TO DO:
Images excepted, the data below must be repeated exactly.

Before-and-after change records
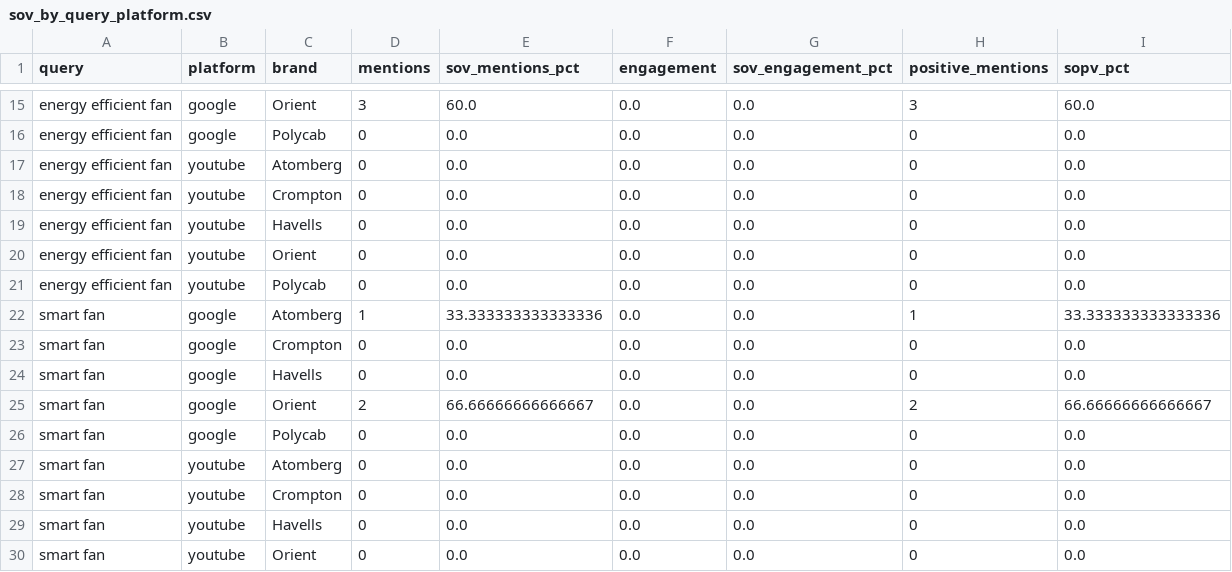
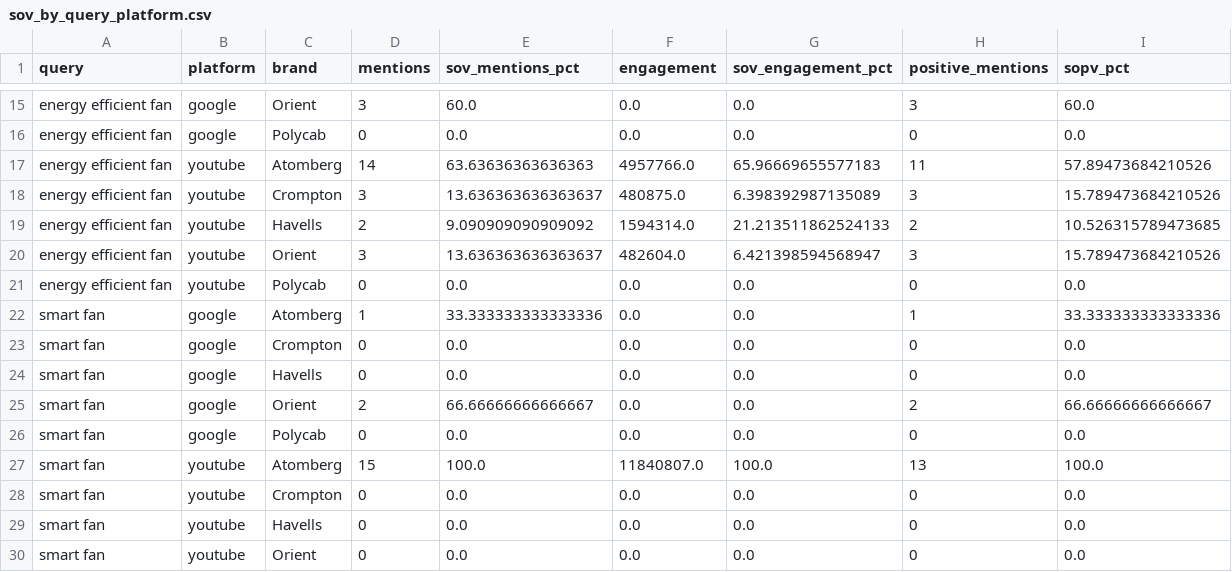
Before and after one commit to rohankenjale/atomberg_sov_analysis, a CSV file: results/sov_by_query_platform.csv, drawn as a sheet; only a part is shown, gaps mark what is left out; the diff covers the shown part only.

```diff
--- a/results/sov_by_query_platform.csv
+++ b/results/sov_by_query_platform.csv
@@ -16,6 +16,6 @@ energy efficient fan,google,Orient,3,60.0,0.0,0.0,3,60.0
 energy efficient fan,google,Polycab,0,0.0,0.0,0.0,0,0.0
-energy efficient fan,youtube,Atomberg,0,0.0,0.0,0.0,0,0.0
-energy efficient fan,youtube,Crompton,0,0.0,0.0,0.0,0,0.0
-energy efficient fan,youtube,Havells,0,0.0,0.0,0.0,0,0.0
-energy efficient fan,youtube,Orient,0,0.0,0.0,0.0,0,0.0
+energy efficient fan,youtube,Atomberg,14,63.63636363636363,4957766.0,65.96669655577183,11,57.89473684210526
+energy efficient fan,youtube,Crompton,3,13.636363636363637,480875.0,6.398392987135089,3,15.789473684210526
+energy efficient fan,youtube,Havells,2,9.090909090909092,1594314.0,21.213511862524133,2,10.526315789473685
+energy efficient fan,youtube,Orient,3,13.636363636363637,482604.0,6.421398594568947,3,15.789473684210526
 energy efficient fan,youtube,Polycab,0,0.0,0.0,0.0,0,0.0
@@ -26,3 +26,3 @@ smart fan,google,Orient,2,66.66666666666667,0.0,0.0,2,66.66666666666667
 smart fan,google,Polycab,0,0.0,0.0,0.0,0,0.0
-smart fan,youtube,Atomberg,0,0.0,0.0,0.0,0,0.0
+smart fan,youtube,Atomberg,15,100.0,11840807.0,100.0,13,100.0
 smart fan,youtube,Crompton,0,0.0,0.0,0.0,0,0.0
```
Also changed, not shown: 33 edited cells elsewhere in this file, data/processed/combined_processed.csv, data/raw/youtube_sov_india.csv, 16 other files.
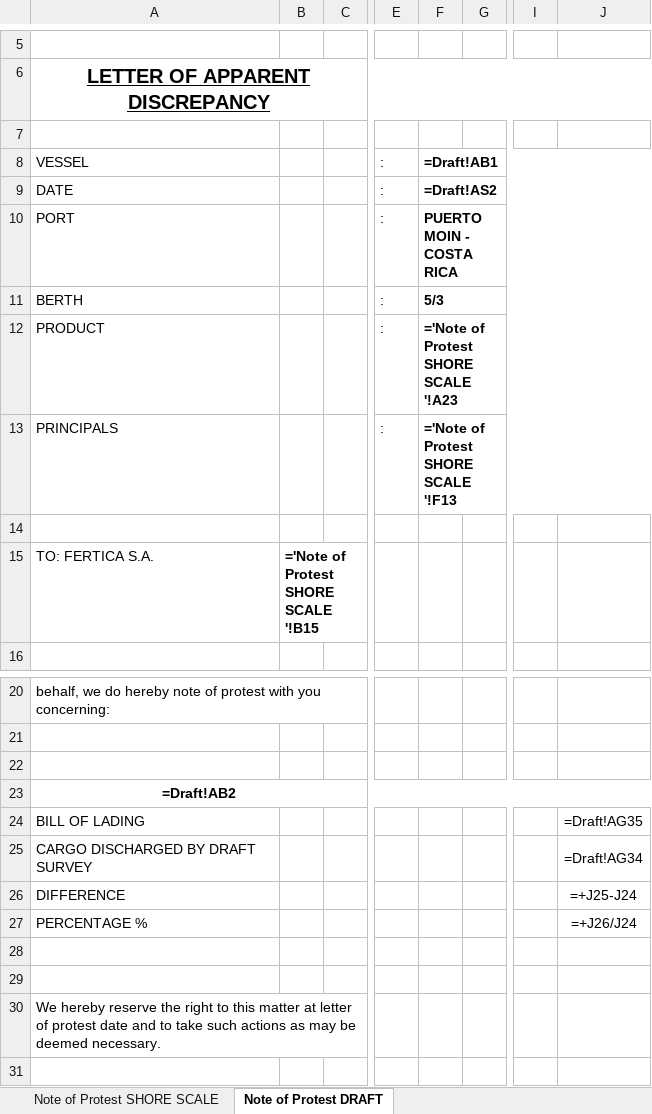
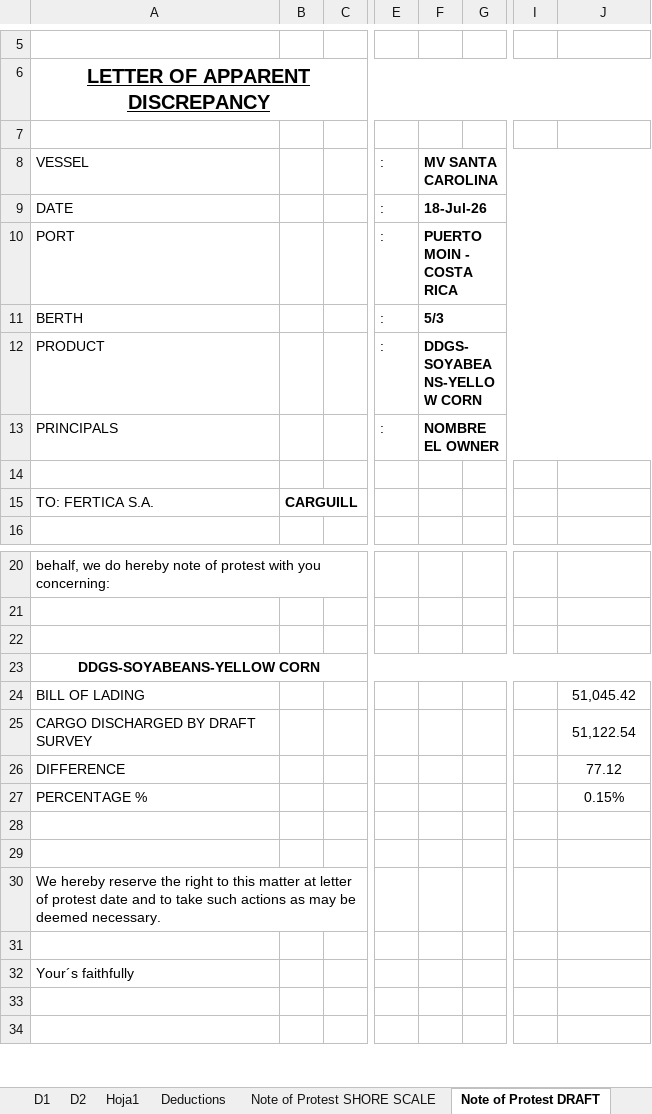
Before and after one commit to aaronavila9530-arch/erp-som, an Excel workbook: backend_api/templates/draft_survey_template.xlsx, sheet Note of Protest DRAFT, drawn as a sheet; only a part is shown, gaps mark what is left out; the shorter side is filled out with more unchanged rows; values as stored, in another font and other column widths than the file's, no borders; formulas without a stored value are shown as written; charts and pictures not drawn; the diff names each change by its address in the sheet, - before the commit and + after, or states it on an @@ line.

```diff
--- a/backend_api/templates/draft_survey_template.xlsx (sheet Note of Protest DRAFT)
+++ b/backend_api/templates/draft_survey_template.xlsx (sheet Note of Protest DRAFT)
+sheet tab: D1
+sheet tab: D2
+sheet tab: Hoja1
-F8: =Draft!AB1
+F8: MV SANTA CAROLINA
-F9: =Draft!AS2
+F9: 18-Jul-26
-F12: ='Note of Protest SHORE SCALE '!A23
+F12: DDGS-SOYABEANS-YELLOW CORN
-F13: ='Note of Protest SHORE SCALE '!F13
+F13: NOMBRE EL OWNER
-B15: ='Note of Protest SHORE SCALE '!B15
+B15: CARGUILL
-A23: =Draft!AB2
+A23: DDGS-SOYABEANS-YELLOW CORN
-J24: =Draft!AG35
+J24: 51,045.42
-J25: =Draft!AG34
+J25: 51,122.54
-J26: =+J25-J24
+J26: 77.12
-J27: =+J26/J24
+J27: 0.15%
```
Also changed, not shown: sheet Draft, sheet Deductions, sheet E, sheet General, sheet Note of Protest SHORE SCALE, other sheet tabs, formulas that keep their value, charts or pictures, 11 other files.
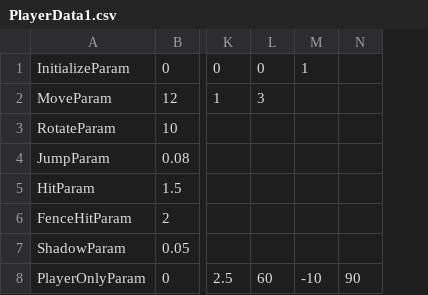
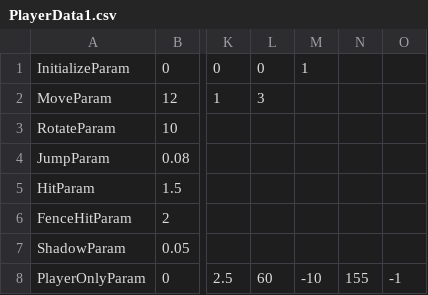
Before and after one commit to w4145n784q0/SpinLamb, a CSV file: Assets/CSVdata/CharacterData/PlayerData1.csv, drawn as a sheet; only a part is shown, gaps mark what is left out; removed rows and columns are numbered as before the commit, all else as after; the diff names each change by its address in the sheet, - before the commit and + after, or states it on an @@ line.

```diff
--- a/Assets/CSVdata/CharacterData/PlayerData1.csv
+++ b/Assets/CSVdata/CharacterData/PlayerData1.csv
-column N, row 8: 90
+column N, row 8: 155
+column O, row 8: -1
```
Also changed, not shown: Assets/CSVdata/CharacterData/PlayerData2.csv, 5 other files.
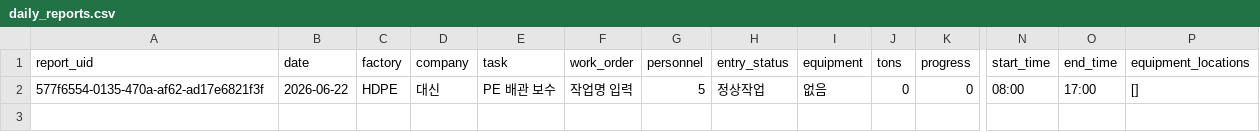
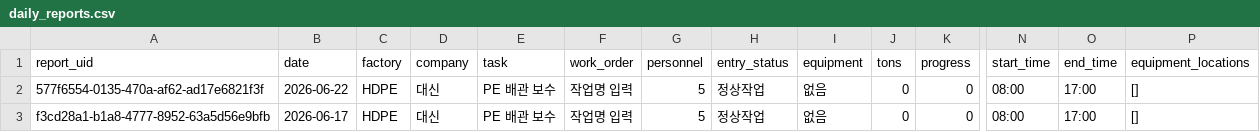
Before and after one commit to leeth1229/LGC-TA-Contractor-Management-System, a CSV file: data/daily_reports.csv, drawn as a sheet; only a part is shown, gaps mark what is left out; rows hold the shown columns only; the diff names each change by its address in the sheet, - before the commit and + after, or states it on an @@ line.

Commit message:
TA data backup: data/daily_reports.csv / 2026-06-22 05:34:08

```diff
--- a/data/daily_reports.csv
+++ b/data/daily_reports.csv
+row 3: f3cd28a1-b1a8-4777-8952-63a5d56e9bfb | 2026-06-17 | HDPE | 대신 | PE 배관 보수 | 작업명 입력 | 5 | 정상작업 | 없음 | 0 | 0 | 08:00 | 17:00 | []
```
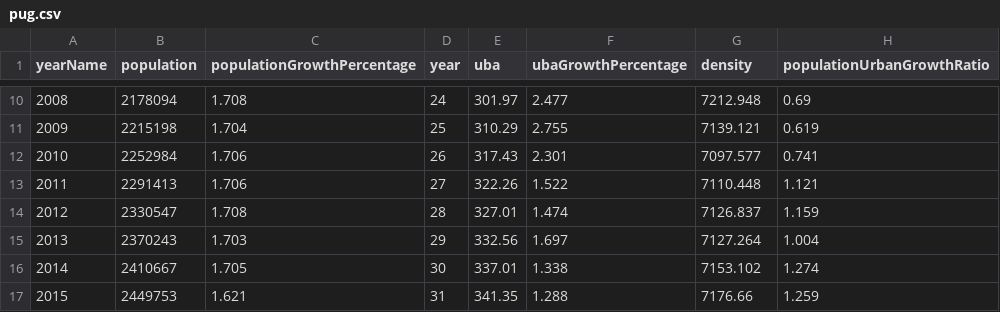
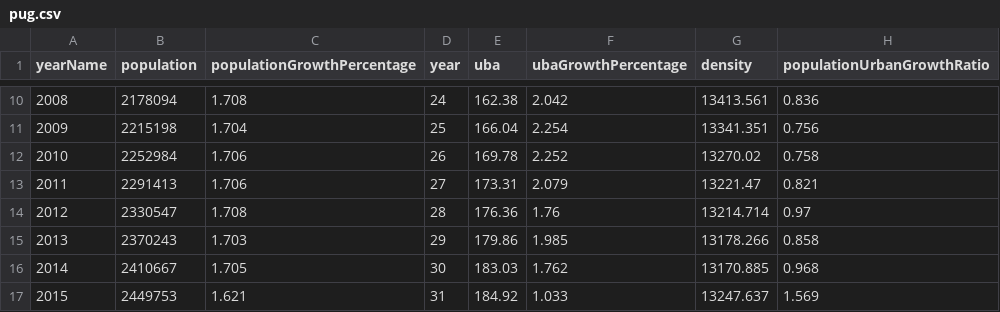
Before and after one commit to carolinecullinan/city-scan-csv-viz-prep, a CSV file: data/processed/pug.csv, drawn as a sheet; only a part is shown, gaps mark what is left out; the diff covers the shown part only.

```diff
--- a/data/processed/pug.csv
+++ b/data/processed/pug.csv
@@ -10,8 +10,8 @@ yearName,population,populationGrowthPercentage,year,uba,ubaGrowthPercentage,dens
-2008,2178094,1.708,24,301.97,2.477,7212.948,0.69
-2009,2215198,1.704,25,310.29,2.755,7139.121,0.619
-2010,2252984,1.706,26,317.43,2.301,7097.577,0.741
-2011,2291413,1.706,27,322.26,1.522,7110.448,1.121
-2012,2330547,1.708,28,327.01,1.474,7126.837,1.159
-2013,2370243,1.703,29,332.56,1.697,7127.264,1.004
-2014,2410667,1.705,30,337.01,1.338,7153.102,1.274
-2015,2449753,1.621,31,341.35,1.288,7176.66,1.259
+2008,2178094,1.708,24,162.38,2.042,13413.561,0.836
+2009,2215198,1.704,25,166.04,2.254,13341.351,0.756
+2010,2252984,1.706,26,169.78,2.252,13270.02,0.758
+2011,2291413,1.706,27,173.31,2.079,13221.47,0.821
+2012,2330547,1.708,28,176.36,1.76,13214.714,0.97
+2013,2370243,1.703,29,179.86,1.985,13178.266,0.858
+2014,2410667,1.705,30,183.03,1.762,13170.885,0.968
+2015,2449753,1.621,31,184.92,1.033,13247.637,1.569
```
Also changed, not shown: 31 edited cells elsewhere in this file, 4 other files.
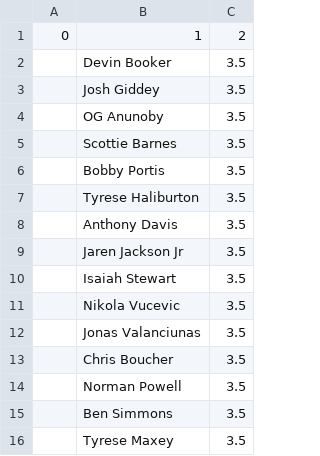
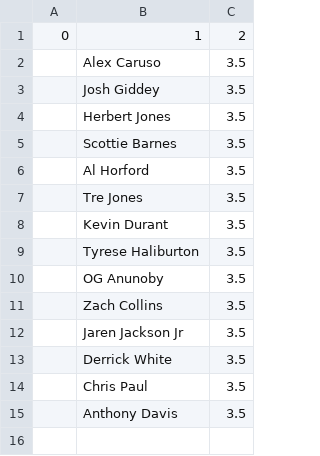
Before and after one commit to robgarbanati/fbb, a CSV file: rosters/mark_roster.csv, drawn as a sheet.

```diff
--- a/rosters/mark_roster.csv
+++ b/rosters/mark_roster.csv
@@ -1,16 +1,15 @@
 0,1,2
-,Devin Booker,3.5
+,Alex Caruso,3.5
 ,Josh Giddey,3.5
+,Herbert Jones,3.5
+,Scottie Barnes,3.5
+,Al Horford,3.5
+,Tre Jones,3.5
+,Kevin Durant,3.5
+,Tyrese Haliburton,3.5
 ,OG Anunoby,3.5
-,Scottie Barnes,3.5
-,Bobby Portis,3.5
-,Tyrese Haliburton,3.5
+,Zach Collins,3.5
+,Jaren Jackson Jr,3.5
+,Derrick White,3.5
+,Chris Paul,3.5
 ,Anthony Davis,3.5
-,Jaren Jackson Jr,3.5
-,Isaiah Stewart,3.5
-,Nikola Vucevic,3.5
-,Jonas Valanciunas,3.5
-,Chris Boucher,3.5
-,Norman Powell,3.5
-,Ben Simmons,3.5
-,Tyrese Maxey,3.5
```
Also changed, not shown: rosters/rob_roster.csv, rosters/tom_roster.csv, 23 other files.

PROBLEM SOLUTION:
Before and after one commit to rohankenjale/atomberg_sov_analysis, a CSV file: results/sov_by_query_platform.csv, drawn as a sheet; only a part is shown, gaps mark what is left out; the diff covers the shown part only.

```diff
--- a/results/sov_by_query_platform.csv
+++ b/results/sov_by_query_platform.csv
@@ -16,6 +16,6 @@ energy efficient fan,google,Orient,3,60.0,0.0,0.0,3,60.0
 energy efficient fan,google,Polycab,0,0.0,0.0,0.0,0,0.0
-energy efficient fan,youtube,Atomberg,0,0.0,0.0,0.0,0,0.0
-energy efficient fan,youtube,Crompton,0,0.0,0.0,0.0,0,0.0
-energy efficient fan,youtube,Havells,0,0.0,0.0,0.0,0,0.0
-energy efficient fan,youtube,Orient,0,0.0,0.0,0.0,0,0.0
+energy efficient fan,youtube,Atomberg,14,63.63636363636363,4957766.0,65.96669655577183,11,57.89473684210526
+energy efficient fan,youtube,Crompton,3,13.636363636363637,480875.0,6.398392987135089,3,15.789473684210526
+energy efficient fan,youtube,Havells,2,9.090909090909092,1594314.0,21.213511862524133,2,10.526315789473685
+energy efficient fan,youtube,Orient,3,13.636363636363637,482604.0,6.421398594568947,3,15.789473684210526
 energy efficient fan,youtube,Polycab,0,0.0,0.0,0.0,0,0.0
@@ -26,3 +26,3 @@ smart fan,google,Orient,2,66.66666666666667,0.0,0.0,2,66.66666666666667
 smart fan,google,Polycab,0,0.0,0.0,0.0,0,0.0
-smart fan,youtube,Atomberg,0,0.0,0.0,0.0,0,0.0
+smart fan,youtube,Atomberg,15,100.0,11840807.0,100.0,13,100.0
 smart fan,youtube,Crompton,0,0.0,0.0,0.0,0,0.0
```
Also changed, not shown: 33 edited cells elsewhere in this file, data/processed/combined_processed.csv, data/raw/youtube_sov_india.csv, 16 other files.
Before and after one commit to aaronavila9530-arch/erp-som, an Excel workbook: backend_api/templates/draft_survey_template.xlsx, sheet Note of Protest DRAFT, drawn as a sheet; only a part is shown, gaps mark what is left out; the shorter side is filled out with more unchanged rows; values as stored, in another font and other column widths than the file's, no borders; formulas without a stored value are shown as written; charts and pictures not drawn; the diff names each change by its address in the sheet, - before the commit and + after, or states it on an @@ line.

```diff
--- a/backend_api/templates/draft_survey_template.xlsx (sheet Note of Protest DRAFT)
+++ b/backend_api/templates/draft_survey_template.xlsx (sheet Note of Protest DRAFT)
+sheet tab: D1
+sheet tab: D2
+sheet tab: Hoja1
-F8: =Draft!AB1
+F8: MV SANTA CAROLINA
-F9: =Draft!AS2
+F9: 18-Jul-26
-F12: ='Note of Protest SHORE SCALE '!A23
+F12: DDGS-SOYABEANS-YELLOW CORN
-F13: ='Note of Protest SHORE SCALE '!F13
+F13: NOMBRE EL OWNER
-B15: ='Note of Protest SHORE SCALE '!B15
+B15: CARGUILL
-A23: =Draft!AB2
+A23: DDGS-SOYABEANS-YELLOW CORN
-J24: =Draft!AG35
+J24: 51,045.42
-J25: =Draft!AG34
+J25: 51,122.54
-J26: =+J25-J24
+J26: 77.12
-J27: =+J26/J24
+J27: 0.15%
```
Also changed, not shown: sheet Draft, sheet Deductions, sheet E, sheet General, sheet Note of Protest SHORE SCALE, other sheet tabs, formulas that keep their value, charts or pictures, 11 other files.
Before and after one commit to w4145n784q0/SpinLamb, a CSV file: Assets/CSVdata/CharacterData/PlayerData1.csv, drawn as a sheet; only a part is shown, gaps mark what is left out; removed rows and columns are numbered as before the commit, all else as after; the diff names each change by its address in the sheet, - before the commit and + after, or states it on an @@ line.

```diff
--- a/Assets/CSVdata/CharacterData/PlayerData1.csv
+++ b/Assets/CSVdata/CharacterData/PlayerData1.csv
-column N, row 8: 90
+column N, row 8: 155
+column O, row 8: -1
```
Also changed, not shown: Assets/CSVdata/CharacterData/PlayerData2.csv, 5 other files.
Before and after one commit to leeth1229/LGC-TA-Contractor-Management-System, a CSV file: data/daily_reports.csv, drawn as a sheet; only a part is shown, gaps mark what is left out; rows hold the shown columns only; the diff names each change by its address in the sheet, - before the commit and + after, or states it on an @@ line.

Commit message:
TA data backup: data/daily_reports.csv / 2026-06-22 05:34:08

```diff
--- a/data/daily_reports.csv
+++ b/data/daily_reports.csv
+row 3: f3cd28a1-b1a8-4777-8952-63a5d56e9bfb | 2026-06-17 | HDPE | 대신 | PE 배관 보수 | 작업명 입력 | 5 | 정상작업 | 없음 | 0 | 0 | 08:00 | 17:00 | []
```
Before and after one commit to carolinecullinan/city-scan-csv-viz-prep, a CSV file: data/processed/pug.csv, drawn as a sheet; only a part is shown, gaps mark what is left out; the diff covers the shown part only.

```diff
--- a/data/processed/pug.csv
+++ b/data/processed/pug.csv
@@ -10,8 +10,8 @@ yearName,population,populationGrowthPercentage,year,uba,ubaGrowthPercentage,dens
-2008,2178094,1.708,24,301.97,2.477,7212.948,0.69
-2009,2215198,1.704,25,310.29,2.755,7139.121,0.619
-2010,2252984,1.706,26,317.43,2.301,7097.577,0.741
-2011,2291413,1.706,27,322.26,1.522,7110.448,1.121
-2012,2330547,1.708,28,327.01,1.474,7126.837,1.159
-2013,2370243,1.703,29,332.56,1.697,7127.264,1.004
-2014,2410667,1.705,30,337.01,1.338,7153.102,1.274
-2015,2449753,1.621,31,341.35,1.288,7176.66,1.259
+2008,2178094,1.708,24,162.38,2.042,13413.561,0.836
+2009,2215198,1.704,25,166.04,2.254,13341.351,0.756
+2010,2252984,1.706,26,169.78,2.252,13270.02,0.758
+2011,2291413,1.706,27,173.31,2.079,13221.47,0.821
+2012,2330547,1.708,28,176.36,1.76,13214.714,0.97
+2013,2370243,1.703,29,179.86,1.985,13178.266,0.858
+2014,2410667,1.705,30,183.03,1.762,13170.885,0.968
+2015,2449753,1.621,31,184.92,1.033,13247.637,1.569
```
Also changed, not shown: 31 edited cells elsewhere in this file, 4 other files.
Before and after one commit to robgarbanati/fbb, a CSV file: rosters/mark_roster.csv, drawn as a sheet.

```diff
--- a/rosters/mark_roster.csv
+++ b/rosters/mark_roster.csv
@@ -1,16 +1,15 @@
 0,1,2
-,Devin Booker,3.5
+,Alex Caruso,3.5
 ,Josh Giddey,3.5
+,Herbert Jones,3.5
+,Scottie Barnes,3.5
+,Al Horford,3.5
+,Tre Jones,3.5
+,Kevin Durant,3.5
+,Tyrese Haliburton,3.5
 ,OG Anunoby,3.5
-,Scottie Barnes,3.5
-,Bobby Portis,3.5
-,Tyrese Haliburton,3.5
+,Zach Collins,3.5
+,Jaren Jackson Jr,3.5
+,Derrick White,3.5
+,Chris Paul,3.5
 ,Anthony Davis,3.5
-,Jaren Jackson Jr,3.5
-,Isaiah Stewart,3.5
-,Nikola Vucevic,3.5
-,Jonas Valanciunas,3.5
-,Chris Boucher,3.5
-,Norman Powell,3.5
-,Ben Simmons,3.5
-,Tyrese Maxey,3.5
```
Also changed, not shown: rosters/rob_roster.csv, rosters/tom_roster.csv, 23 other files.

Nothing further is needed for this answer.